Home Depression After the birth, post-natal depression comes crashing into my life

After the birth, post-natal depression comes crashing into my life


I’d never really known the meaning of the term “whites of their eyes” until I pushed a pram through a busy maternity hospital waiting room while bawling my eyes out.

A few days previously, things had gone from bad to worse.

I hadn’t had a day without crying for six weeks. I’d stand in the kitchen, letting tears fall in a quiet, exquisite release while visitors cooed over the baby in the room next door. I wanted to flee; all of it. I stayed indoors, avoiding people. The worry about doing the right thing, and doing the wrong thing, was wearying (read enough parenting guides, and you’ll soon start to believe there are 800 ways of doing the job wrong). In a sort of “emotional bulimia”, I’d creep downstairs at night, find old pictures of my dead relatives and wail over them, the enormity of life and death bending my brain.

I’d started Googling “why does my baby hate me?” and “what should maternal instinct feel like?” I began to stalk the house,wild-eyed and with J-cloth in hand, cleaning every surface over and over again, trying to prove to myself and everyone else that I was on top of things.

People would ask what was wrong, and I’d have no answer for them. I could start to see the low-level panic and alarm in B’s eyes when I’d be so sullen or silent. He’d come home one afternoon to find me lying in bed, the pillow damp with snot and tears and sweat, the baby somewhere nearby. In one particularly terrifying and disturbing moment, I could picture myself in my mind’s eye throwing a glass of water over my gorgeous, tiny daughter.

I was circling the plug hole; I could feel it.

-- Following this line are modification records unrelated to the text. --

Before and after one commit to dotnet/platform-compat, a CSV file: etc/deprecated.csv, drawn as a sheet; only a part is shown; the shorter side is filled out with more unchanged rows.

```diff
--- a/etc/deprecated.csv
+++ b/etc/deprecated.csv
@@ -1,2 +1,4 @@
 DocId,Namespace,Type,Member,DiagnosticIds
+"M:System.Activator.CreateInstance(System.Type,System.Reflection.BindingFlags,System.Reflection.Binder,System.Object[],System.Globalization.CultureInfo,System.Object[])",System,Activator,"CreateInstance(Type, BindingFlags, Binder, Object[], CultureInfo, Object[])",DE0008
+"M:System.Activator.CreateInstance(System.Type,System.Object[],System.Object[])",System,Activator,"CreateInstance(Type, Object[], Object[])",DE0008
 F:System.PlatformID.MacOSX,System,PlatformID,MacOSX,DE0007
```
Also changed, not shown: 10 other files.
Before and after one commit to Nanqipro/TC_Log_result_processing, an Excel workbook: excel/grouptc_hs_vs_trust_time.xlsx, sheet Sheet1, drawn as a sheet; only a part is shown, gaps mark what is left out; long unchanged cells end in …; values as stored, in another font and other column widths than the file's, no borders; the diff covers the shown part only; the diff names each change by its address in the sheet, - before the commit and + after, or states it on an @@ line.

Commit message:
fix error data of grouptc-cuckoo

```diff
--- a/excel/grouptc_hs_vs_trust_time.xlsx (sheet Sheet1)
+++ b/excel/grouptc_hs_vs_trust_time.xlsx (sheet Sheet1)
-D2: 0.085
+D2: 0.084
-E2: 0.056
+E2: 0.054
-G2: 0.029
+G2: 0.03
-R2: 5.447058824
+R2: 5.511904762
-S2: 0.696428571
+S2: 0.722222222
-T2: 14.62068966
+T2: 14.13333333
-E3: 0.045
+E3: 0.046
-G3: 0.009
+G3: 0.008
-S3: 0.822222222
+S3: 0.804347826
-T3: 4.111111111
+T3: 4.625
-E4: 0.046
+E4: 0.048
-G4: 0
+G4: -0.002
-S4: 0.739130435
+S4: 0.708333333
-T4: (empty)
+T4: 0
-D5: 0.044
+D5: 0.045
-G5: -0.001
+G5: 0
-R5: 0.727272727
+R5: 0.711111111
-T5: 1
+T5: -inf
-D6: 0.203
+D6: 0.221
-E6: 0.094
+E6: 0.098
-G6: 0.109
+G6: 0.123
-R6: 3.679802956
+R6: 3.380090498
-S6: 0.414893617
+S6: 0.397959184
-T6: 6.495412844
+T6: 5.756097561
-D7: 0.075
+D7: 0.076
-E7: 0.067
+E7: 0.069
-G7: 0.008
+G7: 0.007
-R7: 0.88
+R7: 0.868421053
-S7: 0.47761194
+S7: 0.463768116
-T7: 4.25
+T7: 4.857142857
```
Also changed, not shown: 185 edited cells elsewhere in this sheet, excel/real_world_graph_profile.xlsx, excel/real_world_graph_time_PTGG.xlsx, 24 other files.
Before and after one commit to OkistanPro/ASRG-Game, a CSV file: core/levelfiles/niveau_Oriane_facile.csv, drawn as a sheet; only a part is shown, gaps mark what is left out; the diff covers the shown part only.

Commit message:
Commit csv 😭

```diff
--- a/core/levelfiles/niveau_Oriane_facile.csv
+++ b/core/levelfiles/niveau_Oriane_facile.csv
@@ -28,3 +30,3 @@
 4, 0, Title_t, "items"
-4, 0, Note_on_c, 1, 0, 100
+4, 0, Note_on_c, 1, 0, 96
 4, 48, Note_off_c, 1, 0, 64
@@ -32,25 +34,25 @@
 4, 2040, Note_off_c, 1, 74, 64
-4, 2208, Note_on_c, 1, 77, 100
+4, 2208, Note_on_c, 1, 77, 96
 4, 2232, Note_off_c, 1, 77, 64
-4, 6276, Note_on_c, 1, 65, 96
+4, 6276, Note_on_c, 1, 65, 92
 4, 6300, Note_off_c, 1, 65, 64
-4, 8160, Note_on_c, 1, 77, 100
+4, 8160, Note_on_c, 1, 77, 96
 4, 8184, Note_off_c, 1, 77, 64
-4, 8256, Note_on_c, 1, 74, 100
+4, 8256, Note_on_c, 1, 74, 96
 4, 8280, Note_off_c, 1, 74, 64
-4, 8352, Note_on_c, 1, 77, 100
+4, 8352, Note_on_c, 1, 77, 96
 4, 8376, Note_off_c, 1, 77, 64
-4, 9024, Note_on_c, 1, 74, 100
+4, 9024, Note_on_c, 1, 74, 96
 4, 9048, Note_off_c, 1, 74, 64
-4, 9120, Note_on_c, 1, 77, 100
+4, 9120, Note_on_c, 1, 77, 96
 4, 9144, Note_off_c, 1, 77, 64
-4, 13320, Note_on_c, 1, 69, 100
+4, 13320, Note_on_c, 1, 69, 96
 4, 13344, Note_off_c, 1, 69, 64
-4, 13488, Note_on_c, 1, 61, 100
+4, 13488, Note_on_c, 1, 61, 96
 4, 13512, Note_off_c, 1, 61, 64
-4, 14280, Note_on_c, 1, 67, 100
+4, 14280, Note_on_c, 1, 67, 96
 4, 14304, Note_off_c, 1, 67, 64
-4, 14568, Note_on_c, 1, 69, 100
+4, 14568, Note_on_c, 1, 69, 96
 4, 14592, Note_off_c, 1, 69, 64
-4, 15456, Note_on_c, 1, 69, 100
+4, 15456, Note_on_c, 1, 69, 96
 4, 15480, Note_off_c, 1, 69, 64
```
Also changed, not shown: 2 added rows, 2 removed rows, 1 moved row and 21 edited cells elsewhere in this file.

It’s thought that about 15 per cent of Irish women experience post-natal depression (PND). Much of it goes unreported, with people dismissing their anguish as the baby blues. Far from being ashamed about a PND diagnosis, or feel like a failure I wonder how the other 85 per cent have managed to escape it. The sleeplessness, hormonal assault, loss of freedom, processing of childbirth, adjusting to a new person, the “high alert” culture shock, the bleeding, crying, breastfeeding, uncertainty of everything and the lack of time to regroup. On top of that, previous traumas or losses can also resurface, adding to the confusion.

Depression or anxiety seems a perfectly reasonable response to it all, if you ask me

Really, how is anyone expected to stay sane amid all this?

Depression or anxiety seems a perfectly reasonable response to it all, if you ask me.

I’ve experienced garden variety depression in the past: the one where you sleep for 18 hours of the day and Google things like, “am I having a nervous breakdown?” I understand it can happen to anyone, irrespective of income, personal circumstances, social life, personality, geography. Experiencing depression is a bit like being up to your knees in cold soup, the whole time. It’s hard to get your mind off it. It’s damp, gross, utterly wearying. A bit embarrassing, even. It impedes your life and movements. You wonder, “why am I the one stuck in soup?” Your friends don’t want to be around you, on account of the whole soup thing. Your nearest and dearest have to deal with regular splash back. Drained from the maddening unpleasantness of it all, you go to bed to escape it, and even there somehow, you’re still up to your ankles in Cock-A-flippin’-Leekie.

This site uses Akismet to reduce spam. Learn how your comment data is processed.